$$\hat{y} = \beta_0 + \beta_1x_1$$

In this case, $$x_1$$ indicates if we are in the control group (0) or the treatment group (1).

We get the following model matrix:

$$X = \begin{bmatrix} 1 & 0\\ 1 & 0\\ 1 & 0\\ 1 & 1\\ 1 & 1\\ 1 & 1 \end{bmatrix}$$

This matrix has full rank, so everything works when we do the OLS estimator $$\hat{\beta} = (X^TX)^{-1}X^Ty$$.

Your stance is that there are two groups, we we should have one variable indicating the control group and another indicating the treatment group:

$$\hat{y} = \beta_0 + \beta_1x_{control} + \beta_2x_{treatment}$$

We get the following model matrix:

$$X = \begin{bmatrix} 1 & 0 & 1\\ 1 & 0 & 1\\ 1 & 0 & 1\\ 1 & 1 & 0\\ 1 & 1 & 0\\ 1 & 1 & 0\\ \end{bmatrix}$$

Yikes! The second and third columns add up to the first! Then $$X^TX$$ is signular, so the usual OLS estimate, $$\hat{\beta} = (X^TX)^{-1}X^Ty$$, cannot be computed.

However, we got everything we needed without including the third column, so we are okay if we just do the model that way.

All of this assumes a column of $$1$$s in the model matrix, which corresponds to an intercept term in the regression equation. That intercept gives us a reference level. If we leave out the intercept, we get the following model:

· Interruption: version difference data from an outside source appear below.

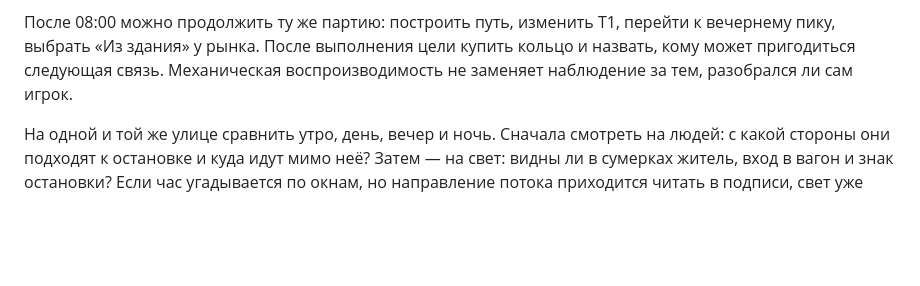
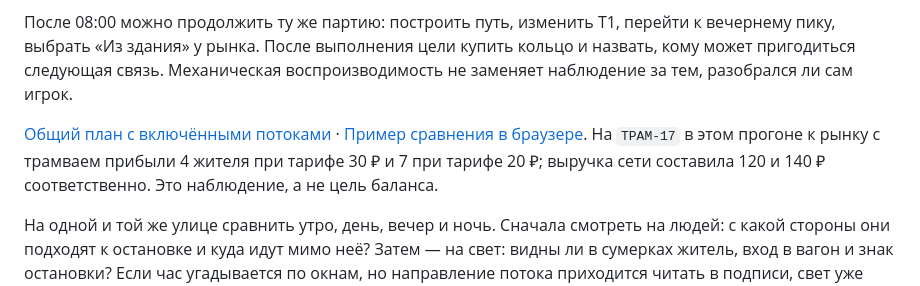
Before and after one commit to troyan-dy/last-tram, a Markdown page: docs/playtests/network.md, the part around the change. Rendered like a GitHub page; blank space fills up the shorter version.

Commit message:
Показать проверенную партию и результаты двух утр на ТРАМ-17

```diff
--- a/docs/playtests/network.md
+++ b/docs/playtests/network.md
@@ -59,6 +59,8 @@
 
 После 08:00 можно продолжить ту же партию: построить путь, изменить Т1, перейти к вечернему пику, выбрать «Из здания» у рынка. После выполнения цели купить кольцо и назвать, кому может пригодиться следующая связь. Механическая воспроизводимость не заменяет наблюдение за тем, разобрался ли сам игрок.
 
+[Общий план с включёнными потоками](playable-city.jpg) · [Пример сравнения в браузере](two-mornings.png). На `ТРАМ-17` в этом прогоне к рынку с трамваем прибыли 4 жителя при тарифе 30 ₽ и 7 при тарифе 20 ₽; выручка сети составила 120 и 140 ₽ соответственно. Это наблюдение, а не цель баланса.
+
 На одной и той же улице сравнить утро, день, вечер и ночь. Сначала смотреть на людей: с какой стороны они подходят к остановке и куда идут мимо неё? Затем — на свет: видны ли в сумерках житель, вход в вагон и знак остановки? Если час угадывается по окнам, но направление потока приходится читать в подписи, свет уже работает, а движение ещё нет.
 
 В этюде можно выключить вечерний обратный пик, чтобы сравнить два кадра с одинаковой численностью людей. Для игры выбрали [обратные поездки тех же жителей](../adr/0007-daily-demand.md). Часы и высота пиков, дневные цели и число ночных перемещений ещё не подобраны.
```
Also changed, not shown: docs/playtests/playable-city.jpg (added), docs/playtests/two-mornings.png (added), 1 other file.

$$\hat{y} = \beta_1x_{control} + \beta_2x_{treatment}$$

This has the following model matrix:

$$X = \begin{bmatrix} 0 & 1\\ 0 & 1\\ 0 & 1\\ 1 & 0\\ 1 & 0\\ 1 & 0\\ \end{bmatrix}$$

This matrix has full rank, so the usual OLS estimator works out.

Think about how you would do the parameter inference. Maybe our two groups have means wildly different from zero. Then the inference is not so useful. Sure, we confirm that the means of 6 gazillion and 6 gazillion plus 1 are different from zero, but we already knew that. What interests us is if the two groups have significantly different means. When we include an intercept term, the parameter inference tells us if the difference between treatment and control is significantly different from zero, precisely the question that is (usually) going to interest us.

• +1 @Dave brilliant explanation – PsychometStats Dec 8 '19 at 15:15